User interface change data
********************
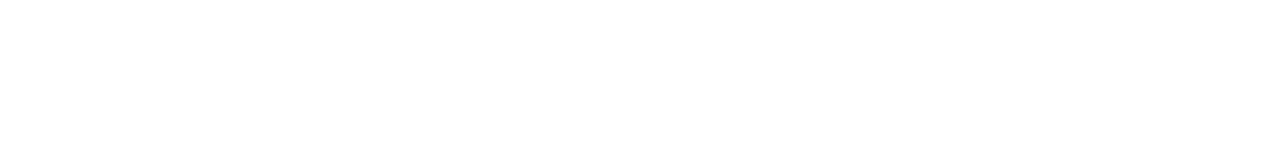
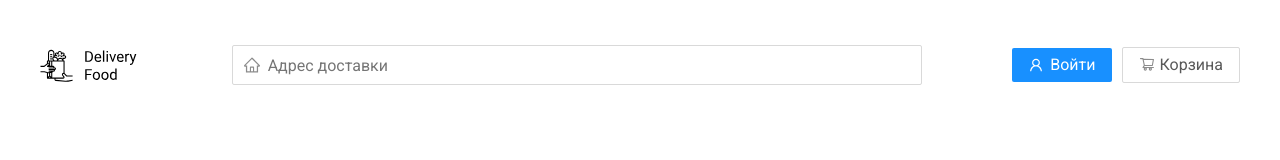
Before and after one commit to artsevas/delivery-food, a plain HTML site: page index.html in a window 1280 px wide. Drawn offline with Linux system fonts and the light colour scheme.

Commit message:
Create: navbar section

```diff
--- a/index.html
+++ b/index.html
@@ -1,14 +1,43 @@
 <!DOCTYPE html>
-<html lang="en">
+<html lang="ru">
   <head>
     <meta charset="UTF-8" />
     <meta name="viewport" content="width=device-width, initial-scale=1.0" />
-    <title>Delivery food</title>
+    <title>Delivery food - Доставка еды на дом</title>
     <link rel="preconnect" href="https://fonts.gstatic.com" />
     <link
       href="https://fonts.googleapis.com/css2?family=Roboto:wght@400;700&display=swap"
       rel="stylesheet"
     />
+    <link rel="stylesheet" href="css/normalize.css" />
+    <link rel="stylesheet" href="css/style.css" />
   </head>
-  <body></body>
+  <body>
+    <navbar class="navbar">
+      <div class="container">
+        <div class="navbar-wrapper">
+          <img src="img/icons/logo.svg" alt="Logo" class="navbar__logo" />
+          <input
+            type="text"
+            class="navbar__input search-input"
+            placeholder="Адрес доставки"
+          />
+          <div class="navbar__buttons">
+            <button class="navbar__button navbar__button-primary button">
+              <img src="img/icons/user.svg" alt="" class="navbar__button-icon">
+              <span class="navbar__button-text">Войти</span>
+            </button>
+            <button class="navbar__button button">
+              <img src="img/icons/cart.svg" alt="" class="navbar__button-icon">
+              Корзина
+            </button>
+          </div>
+          <!-- /.navbar__buttons -->
+        </div>
+        <!-- /.navbar-wrapper -->
+      </div>
+      <!-- /.container -->
+    </navbar>
+    <!-- /.navbar -->
+  </body>
 </html>
--- a/sass/_settings.sass
+++ b/sass/_settings.sass
@@ -3,6 +3,7 @@
   margin: 0
   padding: 0
   font-family: 'Roboto', sans-serif
+  color: $dark
 .container
-  max-width: 1170px
+  max-width: 1200px
   margin: auto
--- a/sass/_variables.sass
+++ b/sass/_variables.sass
@@ -1,11 +1,9 @@
-$light: #fcfcfc
-$dark: #061B28
+$dark: #302C34
 $blue: #1890FF
+$btn: #595959
+$grey: #8C8C8C
 
 @mixin flex
   display: flex
   align-items: center
   justify-content: space-between
-
-// @mixin roboto
-//   font-family: 'Roboto', sans-serif
--- a/sass/blocks/_navbar.sass
+++ b/sass/blocks/_navbar.sass
@@ -0,0 +1,42 @@
+.navbar
+  &-wrapper
+    padding-top: 45px
+    @include flex ()
+  &__input
+    background: #FFFFFF
+    border: 1px solid #D9D9D9
+    border-radius: 2px
+    width: 690px
+    height: 40px
+    font-size: 16px
+    line-height: 24px
+    background-image: url(../img/icons/home.svg)
+    background-repeat: no-repeat
+    background-position: left 11px center
+    padding-left: 35px
+    outline: none
+  &__buttons
+    display: flex
+    align-items: center
+  &__button
+    display: flex
+    align-items: center
+    padding: 8px 16px
+    color: $btn
+    background: #FFFFFF
+    border: 1px solid #D9D9D9
+    box-sizing: border-box
+    box-shadow: 0px 0px 2px rgba(0, 0, 0, 0.0015)
+    border-radius: 2px
+    cursor: pointer
+    &-primary
+      background-color: $blue
+      border: none
+      color: #ffffff
+      margin-right: 10px
+    &-icon
+      margin-right: 6px
+      vertical-align: middle
+    &-text
+      color: #ffffff
+      vertical-align: middle
--- a/sass/style.sass
+++ b/sass/style.sass
@@ -1,5 +1,5 @@
+@import 'variables.sass'
 @import 'settings.sass'
-@import 'variables.sass'
 @import 'blocks/navbar.sass'
 @import 'blocks/header.sass'
 @import 'blocks/main.sass'
```
Also changed, not shown: css/style.css, js/main.js (added), 1 other file.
********************
Aim of the exercise:
Filter the entries down to the lines that include the string "import".

Answer space:
+@import 'variables.sass'
 @import 'settings.sass'
-@import 'variables.sass'
 @import 'blocks/navbar.sass'
 @import 'blocks/header.sass'
 @import 'blocks/main.sass'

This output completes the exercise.